‘Gifted’ Limerickman died due to toxic level of anti-depressants

Anne Sheridan


Anne Sheridan

‘Gifted’ Limerickman died due to toxic level of anti-depressants
A DOON man who was suffering from bipolar disorder should have been admitted to a psychiatric unit in hospital before his tragic and untimely death, his family have said.

A DOON man who was suffering from bipolar disorder should have been admitted to a psychiatric unit in hospital before his tragic and untimely death, his family have said.

Limerick Coroner’s Court heard that PJ Richardson, 49, was found dead in a field close to his home on January 10 this year, after a toxic level of anti-depressants in his system.

After the hearing, his family said while they did not wish to apportion blame, they said medical professionals “should ignore the [family] carers at your peril.”

His mother, Hannah Richardson, a nurse, told the court that PJ, who lived with her, was suffering from a manic episode, hadn’t slept the weekend prior to his death, and was “high and anxious”. She said he needed urgent medical help and attended St Anne’s with him, where he was an out-patient, after being diagnosed in 1998.

Mrs Richardson said she was told by staff that he was “not severe enough” to be admitted to the psychiatric unit in the University Hospital, known as 5B. She said he had been admitted possibly four times over a period of eight years, and this time “his symptoms were worse”. “He was anxious and upset and he knew he was not well,” she said. Accounts by staff at the clinic contradicted with this version of events, and they said they felt it would be best if his condition was “treated in the community” - at home.

After returning home, PJ left the house to return some books to a neighbour. However, his friend was in the shower at the time and did not hear the doorbell. A lady who offered him a lift to the house saw that there was no answer and offered to drive him home, but he declined.

PJ failed to return home on the night of January 9 and a large-scale search operation was mounted.

His body was located in a marshy field the following morning, less than a mile from his home in Lacka.
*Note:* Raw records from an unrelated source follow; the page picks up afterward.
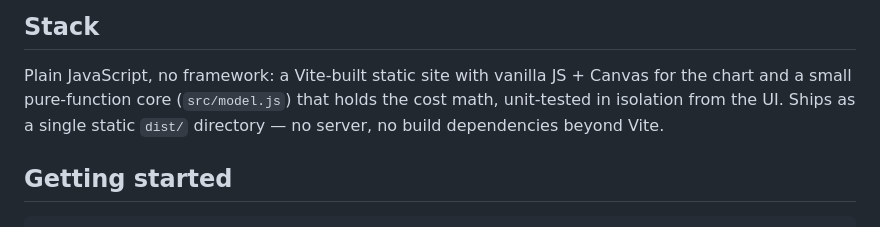
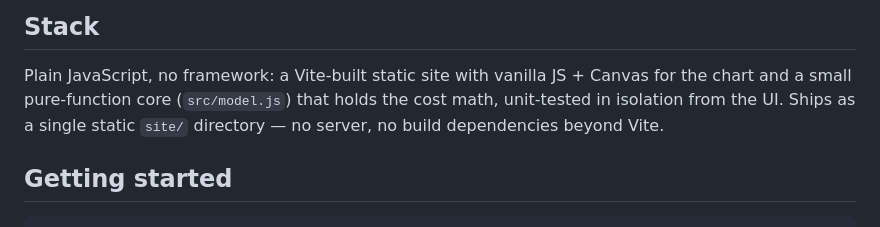
Before and after one commit to ctkrug/breakeven, a Markdown page: README.md, the part around the change. Drawn GitHub-style.

Commit message:
docs(readme): fix the build output directory name
Vite is configured with outDir: "site" (vite.config.js), not "dist" --
the Stack section had the wrong directory name for the shipped build.

```diff
--- a/README.md
+++ b/README.md
@@ -47,7 +47,7 @@ tokens/mo."_ Everything below that volume, renting wins. Everything above it, ow
 
 Plain JavaScript, no framework: a Vite-built static site with vanilla JS + Canvas for the chart
 and a small pure-function core (`src/model.js`) that holds the cost math, unit-tested in
-isolation from the UI. Ships as a single static `dist/` directory — no server, no build
+isolation from the UI. Ships as a single static `site/` directory — no server, no build
 dependencies beyond Vite.
 
 ## Getting started
```
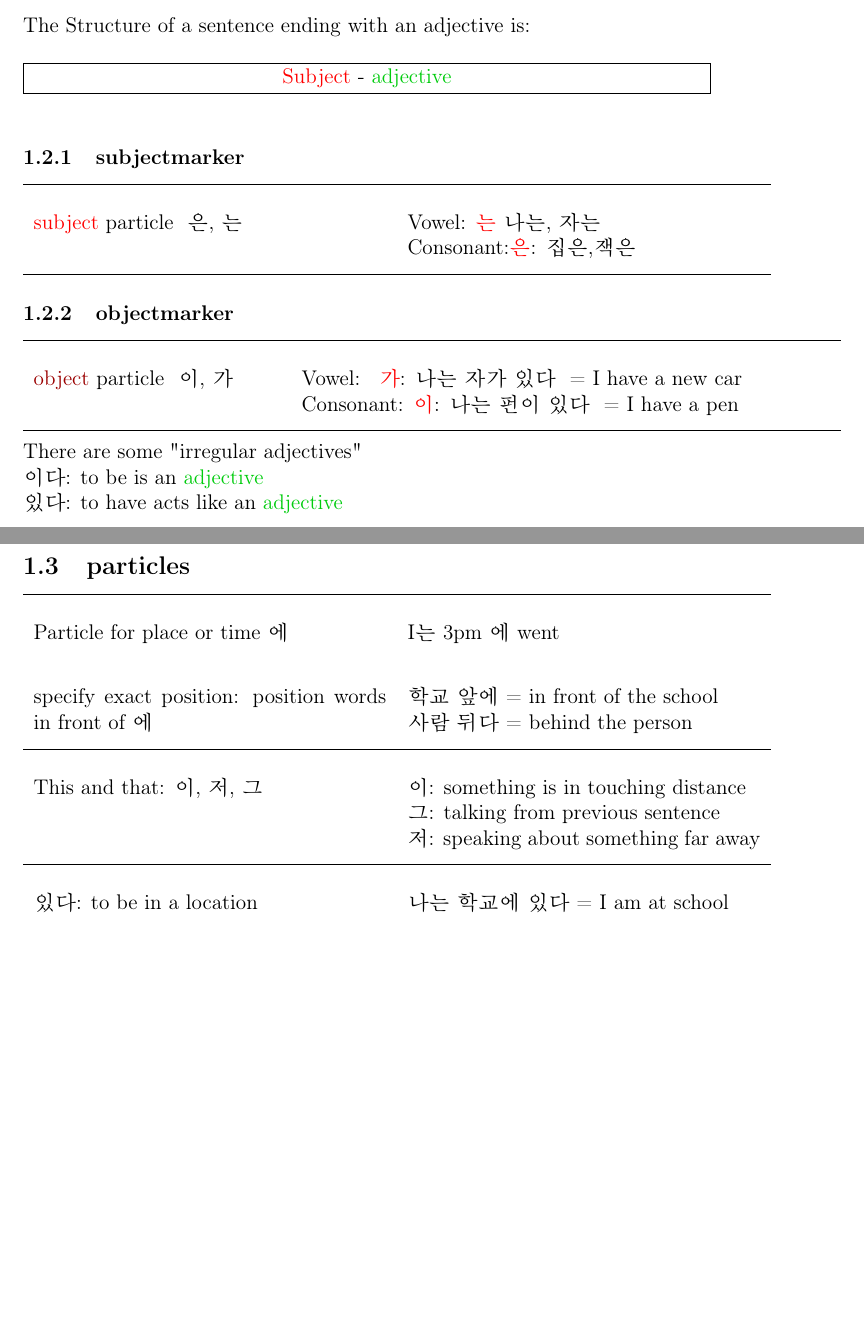
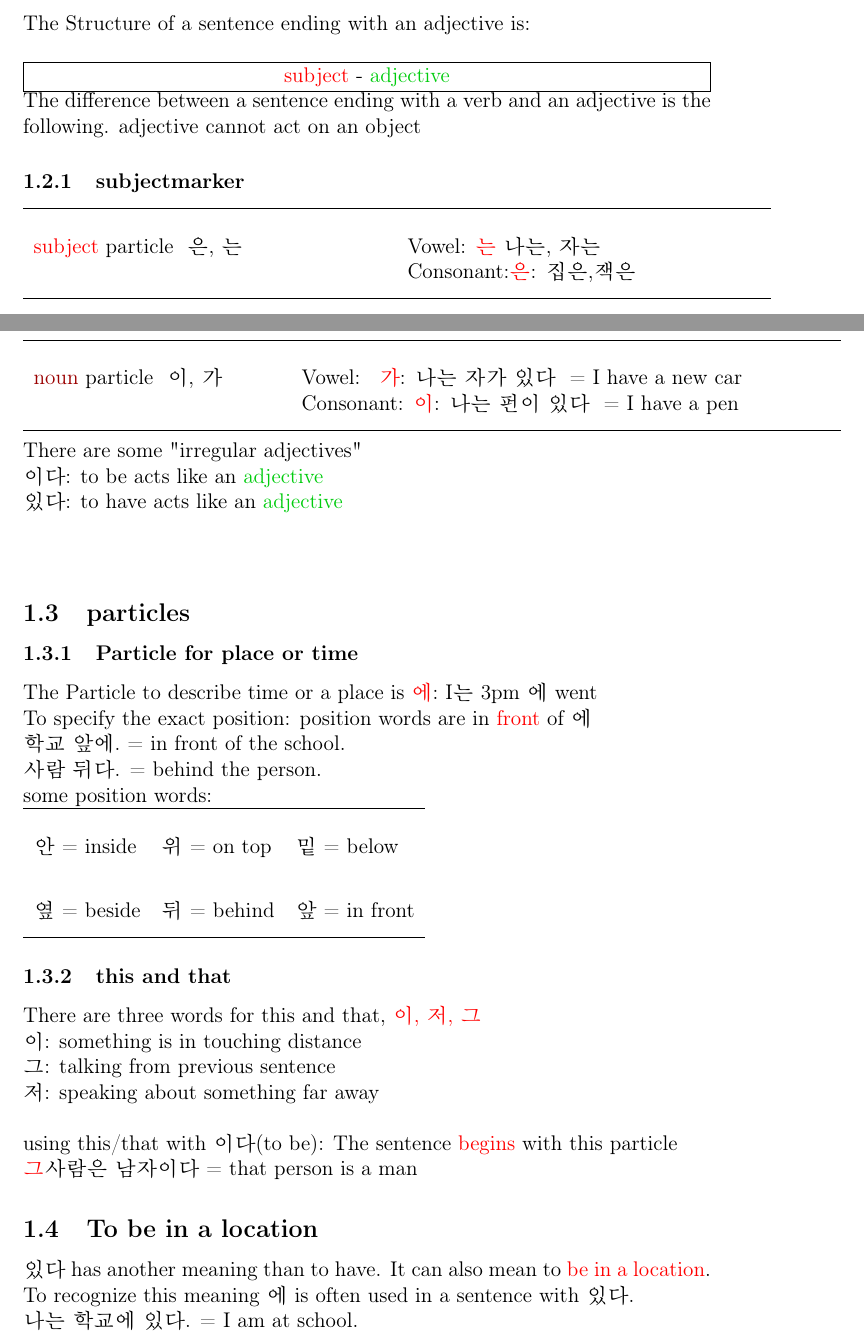
Before and after one commit to SteinerStefan/KorCheatSheet, a LaTeX document (kozf.tex, which reads part1.tex): two parts of pages 2 and 3 of 3 before the commit and two parts of pages 2 and 3 of 4 after it, joined at a grey line, cut so that both start at the same text, the shorter picture padded with empty space. Compiled offline with pdfLaTeX.

Commit message:
lesson 3 added

```diff
--- a/kozf.tex
+++ b/kozf.tex
@@ -7,7 +7,10 @@
 
 \newcommand{\impbox}[1]{\newline \fbox{\parbox[t]{\dimexpr\linewidth-2\fboxsep-2\fboxrule\relax}{\centering #1 }} \newline}
 \newcommand{\red}[1]{\textcolor{red}{#1}}
-
+\newcommand{\adj}[1]{\textcolor{green}{#1}}
+\newcommand{\subject}[1]{\textcolor{red}{#1}}
+\newcommand{\object}[1]{\textcolor{brown}{#1}}
+\newcommand{\ver}[1]{\textcolor{blue}{#1}}
 % standard header
 \input{./header}
 
--- a/part1.tex
+++ b/part1.tex
@@ -56,7 +56,8 @@ But it's like in other languages. The difference lays more in the feeling which
 
 \subsection{sentence ending with an adjective}
 The Structure of a sentence ending with an adjective is:\\
-\impbox{\textcolor{red}{Subject} - \textcolor{green}{adjective}}
+\impbox{\subject{subject} - \adj{adjective}}
+The difference between a sentence ending with a verb and an adjective is the following. adjective cannot act on an object
 
 \subsubsection{subjectmarker}
 \begin{tabular}{p{200pt}p{200pt}}
@@ -69,17 +70,17 @@ The Structure of a sentence ending with an adjective is:\\
 \end{tabular}
 
 
-\subsubsection{objectmarker}
+\subsubsection{nounmarker}
 \begin{tabular}{p{140pt}p{300pt}}
 \hline
-	\textcolor{brown}{object} particle   \begin{Korean} 이, 가\end{Korean}&
+	\textcolor{brown}{noun} particle   \begin{Korean} 이, 가\end{Korean}&
 
 	Vowel: \begin{Korean} \red{가}:    나는 자가 있다 \end{Korean} =   I have a new car \newline
 	Consonant: \begin{Korean}\red{이}: 나는 펀이 있다 \end{Korean} =   I have a pen\\
 \hline
 \end{tabular}
 \\\\There are some "irregular adjectives"\\
-	\begin{Korean}이다\end{Korean}: to be  is an \textcolor{green}{adjective}\\
+	\begin{Korean}이다\end{Korean}: to be  acts like an \textcolor{green}{adjective}\\
 	\begin{Korean}있다\end{Korean}: to have  acts like an \textcolor{green}{adjective}\\\\
 
 
@@ -91,23 +92,34 @@ The Structure of a sentence ending with an adjective is:\\
 
 \subsection{particles}
 
-\begin{tabular}{p{200pt}p{200pt}}
+\subsubsection{Particle for place or time}
+\begin{Korean}
+The Particle to describe time or a place is \red{에}: I는 3pm 에 went \\
+To specify the exact position: position words are in \red{front} of 에\\
+학교 앞에. = in front of the school.\\
+사람 뒤다. = behind the person.\\
+some position words:\\
+\begin{tabular}{lll}
 \hline
-	Particle for place or time \begin{Korean}에\end{Korean} &
-	I\begin{Korean}는\end{Korean} 3pm \begin{Korean}에\end{Korean} went\\
+\begin{Korean}안 = inside\end{Korean}&\begin{Korean}위 = on top\end{Korean}&\begin{Korean}밑 = below\end{Korean}\\
+\begin{Korean}옆 = beside\end{Korean}&\begin{Korean}뒤 = behind\end{Korean}&\begin{Korean}앞 = in front\end{Korean}\\
+\hline
+\end{tabular}
+\end{Korean}
 
-	specify exact position: position words in front of \begin{Korean}에\end{Korean} &
-	\begin{Korean}학교 앞에\end{Korean} = in front of the school\newline
-	\begin{Korean}사람 뒤다\end{Korean} = behind the person\\
-\hline
-	This and that: \begin{Korean}이, 저, 그\end{Korean}&
-	\begin{Korean}이\end{Korean}: something is in touching distance\newline
-	\begin{Korean}그\end{Korean}: talking from previous sentence\newline
-	\begin{Korean}저\end{Korean}: speaking about something far away\\
-\hline
-	 \begin{Korean}있다\end{Korean}: to be in a location&
-	 \begin{Korean}나는 학교에 있다\end{Korean} = I am at school\newline
-	 \begin{Korean}나는 학교가 있다\end{Korean} = I have a school\\
-\hline
+\subsubsection{this and that}
+\begin{Korean}
+There are three words for this and that, \red{이, 저, 그 }\\
+	이: something is in touching distance\newline
+	그: talking from previous sentence\newline
+	저: speaking about something far away\\\\
+using this/that with  이다(to be): The sentence \red{begins} with this particle \\
+\red{그}사람은 남자이다 = that person is a man
+\end{Korean}
+\subsection{To be in a location}
+\begin{Korean}
+있다 has another meaning than to have. It can also mean to \red{be in a location}. To recognize this meaning 에 is often used in a sentence with 있다.\\
+나는 학교에 있다. = I am at school.\\
+나는 학교가 있다  = I have a school\\
+\end{Korean}
 
-\end{tabular}
```
Also changed, not shown: kozf.pdf, kozf.tex (1 more changed lines), part1.tex (20 more changed lines).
The area was sealed off and the local priest and doctor were called.

Sergeant Ted Riordan, Bruff garda station, said there were scratches on his face “but nothing suspicious”.

Nurse Eileen Finn of St Anne’s centre said a colleague dealt with Mr Richardson and said “neither Mr Richardson not his family requested admission to 5B”.

She said she was aware that his family were concerned about his long-term care and wanted to see his mood stabilised.

Dr Sheena Fleming said PJ self-presented at the clinic on January 9 and was reviewed by two of her senior nurse colleagues.

She said she was of the impression that he was not keen to be admitted to hospital, and did not offer this to him as she thought it had already been discussed.

She said she believed it was a “team decision” not to refer him to hospital, which was discussed before she reviewed him.

Dr Fleming said the decision was taken “to manage it in the community and review it in two days’ time”.

Pathologist Dr Terezia Laszlo said he suffered from acute heart failure due to high levels of an anti-depressant. An open verdict was recorded into his death, as the coroner Dr Timothy Casey said “No one knows what the terminal event was, and we don’t know why he ended up in the field.”

PJ, who was greatly loved by the community in Doon, lost one of his arms aged nine as a result of a farm accident.

However, that did not stop him from going on to win county hurling medals, in the U14, minor and U21 championships with Doon. The former CBS Primary School and St Fintan’s CBS student, attended Trinity College in Dublin. He was part of a Doon All-Ireland winning Scor Question Time team.

He was the eldest of 11 and one of his brothers, Johnny, paid a moving tribute at PJ’s funeral mass.

He recalled the time the Richardsons were on the quiz show Where in the World. “We were like extras in a film. You couldn’t get near the buzzer, he was deadly, “ said Johnny.

In a moving and poignant video online, called Bipolar Bare, PJ described the highs and lows of his life. He said “a high” was “absolutely superb, but it’s artificial, it’s not real..it’s dangerous. It can lead you to disregard risks.”

Of manic depression, he said: “It’s awful, woeful, terrible. It really is soul destroying.” “It’s madness, on the one side, and a great sad loss on the other.”

“They told me I was very talented and bright at school and all that, but I didn’t believe them. It was my own self doubt. For some reason, I just had this thing that I don’t want success. ... I always went for the negative and I suppose that was a handy way out.”

His final, poignant reflection, while looking on at cricketers playing on the green at Trinity College, was this: “I look back at it another way. Life is a game. I’m at the halfway point now. I think I am going to come with a late run and make it.”


In a moving six-minute video captured by his sister Bunny, a director and producer, PJ Richardson laid his soul bare on his long battle with bipolar disorder and manic depression.

Filmed in Trinity College Dublin, where he studied, he said he always felt he “wasn’t good enough to be up there with the top people”, even though many believed he was ‘gifted’ with a brilliant mind.

Entitled Bipolar Bare, the short film has had thousands of views on YouTube. It can be seen here.